[Stored data]
----
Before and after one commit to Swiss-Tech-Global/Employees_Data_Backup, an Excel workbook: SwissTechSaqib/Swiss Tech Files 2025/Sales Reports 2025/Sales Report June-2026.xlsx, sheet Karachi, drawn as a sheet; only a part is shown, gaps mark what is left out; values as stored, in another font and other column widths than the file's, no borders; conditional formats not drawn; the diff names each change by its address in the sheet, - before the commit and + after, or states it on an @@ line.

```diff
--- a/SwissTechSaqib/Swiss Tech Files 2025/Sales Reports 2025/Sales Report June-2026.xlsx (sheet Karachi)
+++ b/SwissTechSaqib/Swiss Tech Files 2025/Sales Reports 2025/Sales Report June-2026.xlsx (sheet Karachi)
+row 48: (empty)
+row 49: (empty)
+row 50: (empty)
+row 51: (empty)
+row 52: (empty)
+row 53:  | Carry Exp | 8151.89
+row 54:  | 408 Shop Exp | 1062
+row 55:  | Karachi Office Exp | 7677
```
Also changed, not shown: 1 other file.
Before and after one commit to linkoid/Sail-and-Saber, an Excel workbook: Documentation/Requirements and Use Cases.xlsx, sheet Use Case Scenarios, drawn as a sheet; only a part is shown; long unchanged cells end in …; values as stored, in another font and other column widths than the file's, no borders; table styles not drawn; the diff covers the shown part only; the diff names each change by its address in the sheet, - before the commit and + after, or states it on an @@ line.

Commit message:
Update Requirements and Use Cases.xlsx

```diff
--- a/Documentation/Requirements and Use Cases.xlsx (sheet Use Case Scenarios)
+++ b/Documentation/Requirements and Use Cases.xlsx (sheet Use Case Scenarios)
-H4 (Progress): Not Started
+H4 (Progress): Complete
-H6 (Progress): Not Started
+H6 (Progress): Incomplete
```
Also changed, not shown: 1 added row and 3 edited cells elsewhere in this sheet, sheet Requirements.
----
Every line in the entries above that has the word "widths" should be identified and copied.

Before and after one commit to Swiss-Tech-Global/Employees_Data_Backup, an Excel workbook: SwissTechSaqib/Swiss Tech Files 2025/Sales Reports 2025/Sales Report June-2026.xlsx, sheet Karachi, drawn as a sheet; only a part is shown, gaps mark what is left out; values as stored, in another font and other column widths than the file's, no borders; conditional formats not drawn; the diff names each change by its address in the sheet, - before the commit and + after, or states it on an @@ line.
Before and after one commit to linkoid/Sail-and-Saber, an Excel workbook: Documentation/Requirements and Use Cases.xlsx, sheet Use Case Scenarios, drawn as a sheet; only a part is shown; long unchanged cells end in …; values as stored, in another font and other column widths than the file's, no borders; table styles not drawn; the diff covers the shown part only; the diff names each change by its address in the sheet, - before the commit and + after, or states it on an @@ line.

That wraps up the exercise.